The problem is the system. So many nurses and health care folks complain that they have to spend too much time documenting and not enough time with the patient. We need to use electronic health care records the right way — to improve patient care and not stand in the way of it. That means a smart allocation of time.

Now, as for suffering, many who are dying do not get the opioids they need. I have had patients dying in pain saying they don’t want a narcotic because they’re afraid they’ll become addicted. And this is when the outlook is dismal. This is where opioids have a definite place.

And the final letter is from a radio listener — it made me smile.

Dr. Z: I just wanted to commend you on your syndicated column that I read in our Tuesday newspaper, The Spokesman Review (Spokane, Washington) — for your freshness, honesty and forthrightness.

Normally, I hold little esteem for the media gurus, pop psychologists and medicine men who proffer their brand or spiel — Dr. Oz, Dr. Phil, Dr. Drew, Dr. Who, Dr. You.

I dunno, maybe it’s your name, and that I like your demeanor when I have seen you on the tube (rare), maybe it’s the “Z,” as in Zorro, or Zorba the Greek.

I don’t have the same affinity for your compatriot, Dr. Oz, partly because I’m originally from Kansas and the name Oz sticks in my craw, plus I think Dr. Oz comes across as a charlatan at times. I mean, in his focus on women and weight-loss issues — come on, eat green bananas to help lose weight?!

I like what you said about the paradoxical unhealthy lifestyles of the medical community — I’m a survivor of that scene, and it’s true.

One thing that’s stuck with me over the years is something I learned in a nutrition class back in the early ’80s: One of the most important things we can do to eat healthy is to eat a variety of foods.

I don’t hear that emphasized enough. I was raised by ex-farm family parents, so we always ate whatever was given to us and we grew up liking most all foods, especially vegetables and fruits.

Something’s changed in our society, but I’ll spare you my further rant on that.

One last parting comment: I suspect there’s becoming an overuse of the referencing of “research” and “recent studies” in articles and books — well-meaning and important to validate making pronouncements or educated opinions on subject matter. The skeptical doubting part of me starts perking up my ears, though, when data numbers become profuse and at the hint of uncertainty of what the research really stated — who done it and has it been verified in a consummate way?

Miguel de Unamuno, the Spanish philosopher/poet, made a remark to the effect that “science is a cemetery of ideas.” He was not anti-science, just a profound instigator of independent thinking.

Of course, this is paraphrased, translated from Spanish to English and taken out of context, like his statement, “Consciousness is a disease.” In any case, my take is that he meant that the truth is not absolute and ever-evolving.

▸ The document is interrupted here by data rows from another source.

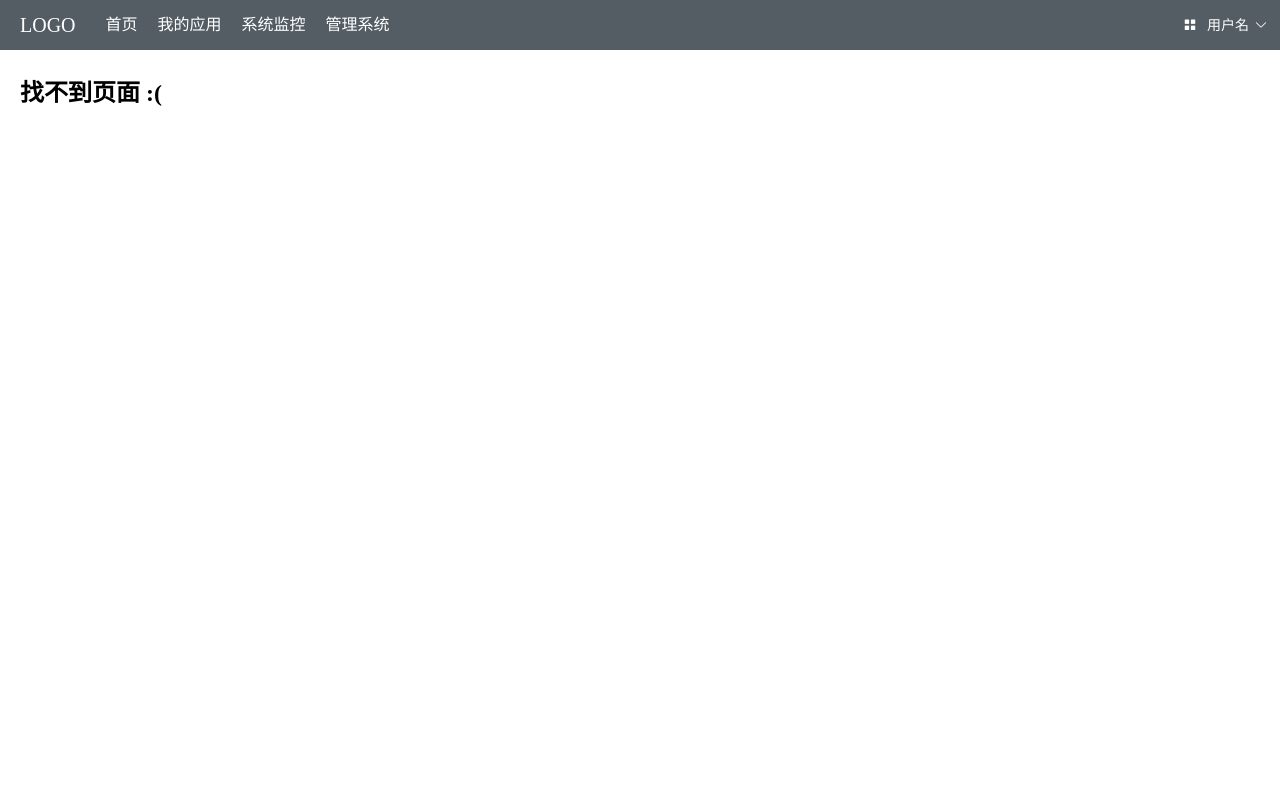
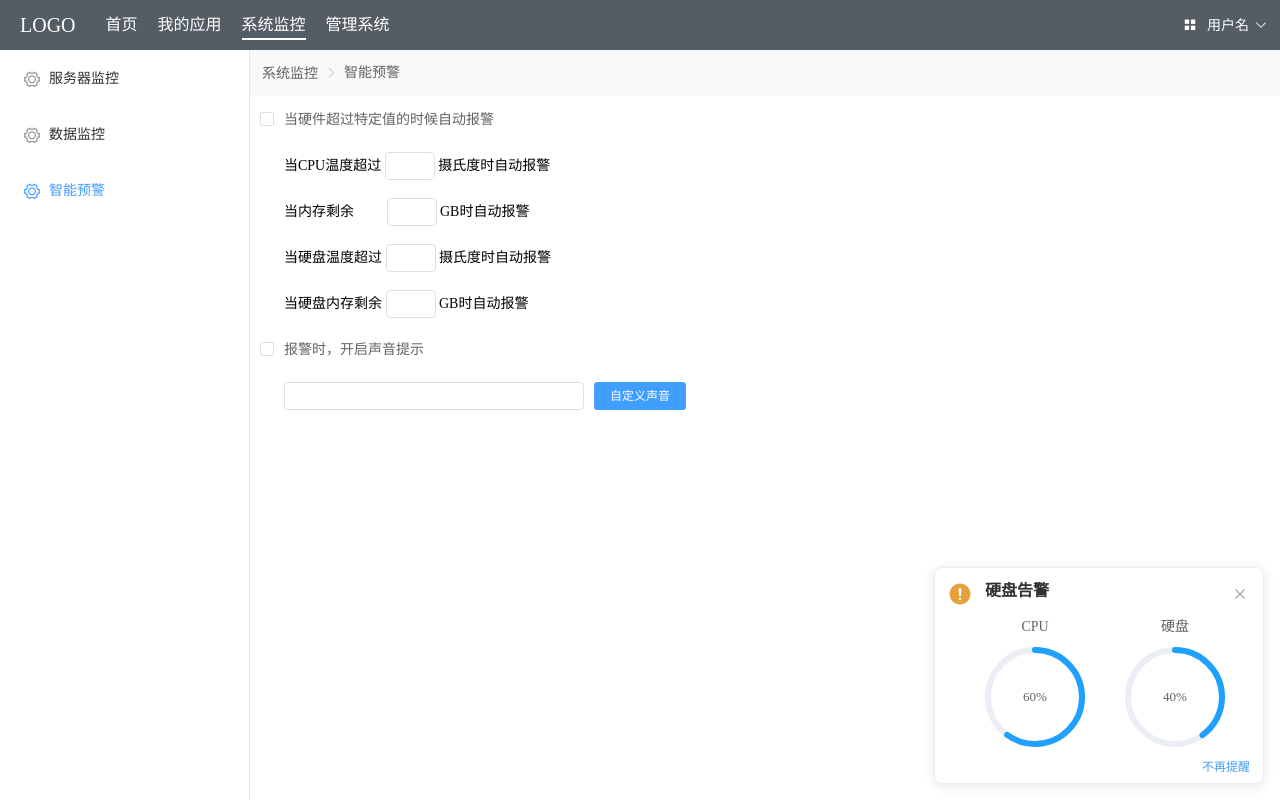
Before and after one commit to lemonppai/vue-app, a Vue app: page /#/monitor/warning in a window 1280 px wide. Built offline with nearby package versions, Linux system fonts and the light colour scheme.

Commit message:
页面功能

```diff
--- a/public/index.html
+++ b/public/index.html
@@ -3,6 +3,7 @@
   <head>
     <meta charset="utf-8">
     <meta http-equiv="X-UA-Compatible" content="IE=edge">
+    <meta name="renderer" content="webkit">
     <meta name="viewport" content="width=device-width,initial-scale=1.0">
     <link rel="icon" href="<%= BASE_URL %>favicon.ico">
     <title>vue-app</title>
--- a/src/router/index.js
+++ b/src/router/index.js
@@ -52,33 +52,21 @@ export default new Router({
       component: () => import('@/views/monitor'),
       children: [
         {
-          path: 'map/migrate',
-          name: 'migrate',
-          component: () => import('@/views/map/migrate')
+          path: 'server',
+          name: 'server',
+          component: () => import('@/views/monitor/server')
         },
 
         {
-          path: 'map/heat',
-          name: 'heat',
-          component: () => import('@/views/map/heat')
+          path: 'data',
+          name: 'data',
+          component: () => import('@/views/monitor/data')
         },
 
         {
-          path: 'user',
-          name: 'user',
-          component: () => import('@/views/user')
-        },
-
-        {
-          path: 'chart/bar',
-          name: 'bar',
-          component: () => import('@/views/chart/bar')
-        },
-
-        {
-          path: 'chart/line',
-          name: 'line',
-          component: () => import('@/views/chart/line')
+          path: 'warning',
+          name: 'warning',
+          component: () => import('@/views/monitor/warning')
         }
       ]
     },
--- a/src/views/home/index.vue
+++ b/src/views/home/index.vue
@@ -2,37 +2,37 @@
   <div class="home">
     <el-row :gutter="20">
       <el-col :span="6">
-        <panel title="上周地市量统计">
+        <v-panel title="上周地市量统计">
           <div class="subtitle">
             占所有小区的比例
           </div>
 
           <div ref="ratio" style="height: 300px;"></div>
-        </panel>
+        </v-panel>
       </el-col>
 
       <el-col :span="6">
-        <panel title="全省GIS地图">
+        <v-panel title="全省GIS地图">
           <div ref="gis" style="height: 316px;"></div>
-        </panel>
+        </v-panel>
       </el-col>
 
       <el-col :span="12">
-        <panel title="工单查询">
+        <v-panel title="工单查询">
           <div ref="work" style="height: 316px;"></div>
-        </panel>
+        </v-panel>
       </el-col>
 
       <el-col :span="6">
-        <panel title="警告">
+        <v-panel title="警告">
           <div ref="warn" style="height: 316px;"></div>
-        </panel>
+        </v-panel>
       </el-col>
 
       <el-col :span="18">
-        <panel title="上周调整工单统计">
+        <v-panel title="上周调整工单统计">
           <div ref="warn" style="height: 316px;"></div>
-        </panel>
+        </v-panel>
       </el-col>
     </el-row>
   </div>
@@ -47,13 +47,13 @@ import util from 'lemon-util';
 import { mapState, mapMutations, mapAtions, mapActions } from 'vuex';
 import loading from '@/lib/loading';
 // import DialogForm from './dialog';
-import Panel from '@/components/panel';
+import VPanel from '@/components/panel';
 
 export default {
   name: 'home',
   components: {
     // HelloWorld
-    Panel
+    VPanel
   },
   data() {
     return {
--- a/src/views/map/heat.vue
+++ b/src/views/map/heat.vue
@@ -20,7 +20,7 @@ export default {
     var map = L.map("map").setView(L.latLng(37.550339, 104.114129), 5);
     L.tileLayer(
       // 'http://{s}.tile.osm.org/{z}/{x}/{y}.png'
-      //  'http://mt2.google.cn/vt/x={x}&y={y}&z={z}'
+      //  'http://mt2.google.cn/vt/x={x}&y={y}&z={z}',
       "http://map.geoq.cn/ArcGIS/rest/services/ChinaOnlineStreetPurplishBlue/MapServer/tile/{z}/{y}/{x}",
       //  'http://localhost:8010/{z}/{x}/{y}.png'
       {
@@ -280,7 +280,7 @@ export default {
             },
             effect: {
               show: true,
-              shadowBlur: 50
+              shadowBlur: 40
             },
             itemStyle: {
               normal: {
--- /dev/null
+++ b/src/views/monitor/data/index.vue
@@ -0,0 +1,5 @@
+<template>
+  <div>
+    123
+  </div>
+</template>
--- a/src/views/monitor/index.vue
+++ b/src/views/monitor/index.vue
@@ -12,58 +12,25 @@ export default {
   data() {
     return {
       menuData: [
-        /* {
-          url: '/',
-          title: '首页',
-          icon: 'menu',
+        {
+          url: '/monitor/server',
+          title: '服务器监控',
+          icon: 'setting',
           children: []
-        }, */
-        {
-          url: '',
-          title: '管理平台',
-          icon: 'setting',
-          children: [
-            {
-              url: '/monitor/user',
-              title: '用户配置'
-            },
-            /* {
-              url: '/map',
-              title: '地图'
-            }, */
-          ]
         },
 
         {
-          url: '',
-          title: '图表',
-          icon: 'picture',
-          children: [
-            {
-              url: '/monitor/chart/bar',
-              title: '柱状图'
-            },
-            {
-              url: '/monitor/chart/line',
-              title: '折线图'
-            }
-          ]
+          url: '/monitor/data',
+          title: '数据监控',
+          icon: 'setting',
+          children: []
         },
 
         {
-          url: '',
-          title: '地图',
-          icon: 'location',
-          children: [
-            {
-              url: '/monitor/map/migrate',
-              title: '迁徙图'
-            },
-            {
-              url: '/monitor/map/heat',
-              title: '热力图'
-            }
-          ]
+          url: '/monitor/warning',
+          title: '智能预警',
+          icon: 'setting',
+          children: []
         }
       ]
     }
--- /dev/null
+++ b/src/views/monitor/server/index.vue
@@ -0,0 +1,137 @@
+<template>
+  <div class="server">
+    <el-row :gutter="20">
+      <el-col :span="14">
+        <v-panel title="CPU使用率">
+          <div ref="cpu" style="height: 260px;"></div>
+        </v-panel>
+      </el-col>
+
+      <el-col :span="10">
+        <v-panel title="硬盘使用情况">
+          <div ref="disk" style="height: 260px;"></div>
+        </v-panel>
+      </el-col>
+
+      <el-col :span="14">
+        <v-panel title="内存使用情况">
+          <div ref="ram" style="height: 260px;"></div>
+        </v-panel>
+      </el-col>
+
+      <el-col :span="10">
+        <v-panel title="服务器信息">
+          <div ref="ratio" style="height: 260px;"></div>
+        </v-panel>
+      </el-col>
+    </el-row>
+  </div>
+</template>
+
+<script>
+import echarts from 'echarts';
+import VPanel from '@/components/panel';
+
+export default {
+  components: {
+    // HelloWorld
+    VPanel
+  },
+
+  data() {
+    return {
+      charts: []
+    }
+  },
+
+  mounted() {
+    this.renderCPU();
+    this.renderDisk();
+    this.renderRAM();
+  },
+
+  methods: {
+    renderCPU() {
+      const echart = echarts.init(this.$refs.cpu);
+      echart.setOption({
+          xAxis: {
+              type: 'category',
+              data: ['Mon', 'Tue', 'Wed', 'Thu', 'Fri', 'Sat', 'Sun']
+          },
+          yAxis: {
+              type: 'value'
+          },
+          series: [{
+              data: [820, 932, 901, 934, 1290, 1330, 1320],
+              type: 'line',
+              smooth: true
+          }]
+      });
+      this.charts.push(echart);
+    },
+
+    renderDisk() {
+      const echart = echarts.init(this.$refs.disk);
+      echart.setOption({
+        title : {
+            text: '某站点用户访问来源',
+            subtext: '纯属虚构',
+            x:'center'
+        },
+        tooltip : {
+            trigger: 'item',
+            formatter: "{a} <br/>{b} : {c} ({d}%)"
+        },
+        legend: {
+            orient: 'vertical',
+            left: 'left',
+            data: ['直接访问','邮件营销','联盟广告','视频广告','搜索引擎']
+        },
+        series : [
+            {
+                name: '访问来源',
+                type: 'pie',
+                radius : '55%',
+                center: ['50%', '60%'],
+                data:[
+                    {value:335, name:'直接访问'},
+                    {value:310, name:'邮件营销'},
+                    {value:234, name:'联盟广告'},
+                    {value:135, name:'视频广告'},
+                    {value:1548, name:'搜索引擎'}
+                ],
+                itemStyle: {
+                    emphasis: {
+                        shadowBlur: 10,
+                        shadowOffsetX: 0,
+                        shadowColor: 'rgba(0, 0, 0, 0.5)'
+                    }
+                }
+            }
+        ]
+      });
+      this.charts.push(echart);
+    },
+
+    renderRAM() {
+      const echart = echarts.init(this.$refs.ram);
+      echart.setOption({
+        xAxis: {},
+        yAxis: {},
+        series: [{
+            symbolSize: 20,
+            data: [[15, 0], [-50, 10], [-56.5, 20], [-46.5, 30], [-22.1, 40]],
+            type: 'line'
+        }]
+      });
+      this.charts.push(echart);
+    }
+  }
+}
+</script>
+
+<style lang="scss" scoped>
+.server {
+  padding: 10px;
+}
+</style>
--- /dev/null
+++ b/src/views/monitor/warning/index.vue
@@ -0,0 +1,124 @@
+<template>
+  <div class="v-warning">
+    <el-form :model="form" ref="form">
+      <el-form-item prop="autoUp">
+        <el-checkbox v-model="form.autoUp">当硬件超过特定值的时候自动报警</el-checkbox>
+      </el-form-item>
+
+      <el-form-item prop="autoUp">
+        <div class="v-fc-wrap">
+          当CPU温度超过
+          <el-input v-model="form.val" style="width: 50px;"></el-input>
+          摄氏度时自动报警
+        </div>
+      </el-form-item>
+
+      <el-form-item prop="autoUp">
+        <div class="v-fc-wrap">
+          当内存剩余
+          <el-input v-model="form.val" style="width: 50px; margin-left: 29px;"></el-input>
+          GB时自动报警
+        </div>
+      </el-form-item>
+
+      <el-form-item prop="autoUp">
+        <div class="v-fc-wrap">
+          当硬盘温度超过
+          <el-input v-model="form.val" style="width: 50px;"></el-input>
+          摄氏度时自动报警
+        </div>
+      </el-form-item>
+
+      <el-form-item prop="autoUp">
+        <div class="v-fc-wrap">
+          当硬盘内存剩余
+          <el-input v-model="form.val" style="width: 50px;"></el-input>
+          GB时自动报警
+        </div>
+      </el-form-item>
+
+      <el-form-item prop="autoUp">
+        <el-checkbox v-model="form.autoUp">报警时，开启声音提示</el-checkbox>
+      </el-form-item>
+
+      <el-form-item prop="autoUp">
+        <div class="v-fc-wrap">
+          <el-input v-model="form.val" style="width: 300px; margin-right: 10px;"></el-input>
+
+          <el-button type="primary">自定义声音</el-button>
+        </div>
+      </el-form-item>
+    </el-form>
+
+    <div style="display: none;">
+      <vnode ref="vnode">
+        <el-row :gutter="40">
+          <el-col :span="12">
+            <header style="padding: 10px; text-align: center;">
+              CPU
+            </header>
+            <el-progress type="circle" :percentage="60" :width="100"></el-progress>
+          </el-col>
+
+          <el-col :span="12">
+            <header style="padding: 10px; text-align: center;">
+              硬盘
+            </header>
+            <el-progress type="circle" :percentage="40" :width="100"></el-progress>
+          </el-col>
+        </el-row>
+        <div class="pull-right" style="margin-right: -26px; margin-bottom: -12px;">
+          <el-button type="text" @click="handleClick">不再提醒</el-button>
+        </div>
+      </vnode>
+    </div>
+  </div>
+</template>
+
+<script>
+import Vnode from './vnode';
+export default {
+  components: {
+    Vnode
+  },
+
+  data() {
+    return {
+      form: {}
+    }
+  },
+
+  mounted() {
+    this.showWarning();
+  },
+
+  beforeDestroy() {
+    this.notify.close();
+  },
+
+  methods: {
+    // 显示预警
+    showWarning() {
+      console.log(this.$refs.vnode.$vnode)
+      this.notify = this.$notify.warning({
+        title: '硬盘告警',
+        /* dangerouslyUseHTMLString: true,
+        message: '<div style="width: 200px; height: 100px;">右下角弹出的消息</div>', */
+        message: this.$refs.vnode.$vnode,
+        position: 'bottom-right',
+        duration: 0
+      });
+    },
+
+    handleClick() {
+      console.log('不再提醒')
+    }
+  }
+}
+</script>
+
+<style lang="scss" scoped>
+.v-fc-wrap {
+  margin-left: 24px;
+}
+</style>
--- /dev/null
+++ b/src/views/monitor/warning/vnode.vue
@@ -0,0 +1,5 @@
+<template>
+  <div class="vnode">
+    <slot></slot>
+  </div>
+</template>
```
Also changed, not shown: 1 other file (tests, documents, lock files or other folders).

Anyway, keep up the good work, and thanks for being a man I can respect without hesitation. Best wishes. — PS, M.D.

Dear PS: Now that’s some letter. Stay well.

While supplies last... WPR Sticker Pack. With your gift of any amount. Donate Now.